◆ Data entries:

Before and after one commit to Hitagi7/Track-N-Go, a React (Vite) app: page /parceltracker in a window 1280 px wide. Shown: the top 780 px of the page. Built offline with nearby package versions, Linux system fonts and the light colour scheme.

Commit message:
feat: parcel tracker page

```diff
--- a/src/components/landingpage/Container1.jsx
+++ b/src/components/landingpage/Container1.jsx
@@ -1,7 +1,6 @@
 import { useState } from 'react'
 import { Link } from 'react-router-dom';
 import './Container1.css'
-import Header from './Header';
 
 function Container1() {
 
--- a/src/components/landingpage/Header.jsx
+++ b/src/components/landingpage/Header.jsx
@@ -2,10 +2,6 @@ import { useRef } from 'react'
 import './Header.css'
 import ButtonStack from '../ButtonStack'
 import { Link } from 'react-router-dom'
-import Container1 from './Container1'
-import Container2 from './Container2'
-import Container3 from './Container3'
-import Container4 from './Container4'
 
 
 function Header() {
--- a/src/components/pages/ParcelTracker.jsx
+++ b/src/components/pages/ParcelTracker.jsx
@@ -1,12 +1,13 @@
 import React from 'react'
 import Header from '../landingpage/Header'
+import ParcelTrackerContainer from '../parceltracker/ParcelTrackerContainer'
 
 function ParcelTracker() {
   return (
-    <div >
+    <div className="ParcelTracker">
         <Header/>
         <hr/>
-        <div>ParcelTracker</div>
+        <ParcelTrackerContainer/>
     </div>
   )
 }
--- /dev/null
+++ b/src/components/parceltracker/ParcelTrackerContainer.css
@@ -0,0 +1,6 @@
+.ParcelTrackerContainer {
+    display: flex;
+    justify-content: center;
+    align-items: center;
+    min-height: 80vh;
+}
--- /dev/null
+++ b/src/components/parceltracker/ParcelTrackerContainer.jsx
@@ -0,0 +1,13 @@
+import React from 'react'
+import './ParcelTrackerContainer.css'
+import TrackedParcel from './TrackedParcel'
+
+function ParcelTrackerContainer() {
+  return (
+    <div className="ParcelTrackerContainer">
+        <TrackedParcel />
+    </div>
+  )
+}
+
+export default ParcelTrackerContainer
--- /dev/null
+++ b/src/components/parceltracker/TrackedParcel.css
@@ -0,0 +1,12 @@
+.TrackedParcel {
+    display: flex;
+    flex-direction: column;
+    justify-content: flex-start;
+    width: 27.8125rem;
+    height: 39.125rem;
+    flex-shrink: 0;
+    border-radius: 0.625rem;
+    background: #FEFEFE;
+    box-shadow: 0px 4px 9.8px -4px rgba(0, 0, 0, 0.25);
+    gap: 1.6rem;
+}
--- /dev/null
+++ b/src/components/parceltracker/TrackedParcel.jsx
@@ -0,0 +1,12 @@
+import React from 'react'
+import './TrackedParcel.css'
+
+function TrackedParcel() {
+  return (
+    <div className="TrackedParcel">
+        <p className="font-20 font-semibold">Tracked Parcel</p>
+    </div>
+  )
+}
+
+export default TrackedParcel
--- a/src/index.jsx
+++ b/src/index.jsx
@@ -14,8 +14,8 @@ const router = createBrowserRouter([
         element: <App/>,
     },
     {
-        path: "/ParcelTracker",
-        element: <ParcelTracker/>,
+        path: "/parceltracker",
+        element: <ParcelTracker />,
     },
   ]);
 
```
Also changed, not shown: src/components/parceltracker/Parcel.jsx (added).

◆ To do:
Lines from the entries that contain the word "Header" are what the answer must hold.

◆ Exercise output:
-import Header from './Header';
--- a/src/components/landingpage/Header.jsx
+++ b/src/components/landingpage/Header.jsx
 import './Header.css'
 function Header() {
 import Header from '../landingpage/Header'
         <Header/>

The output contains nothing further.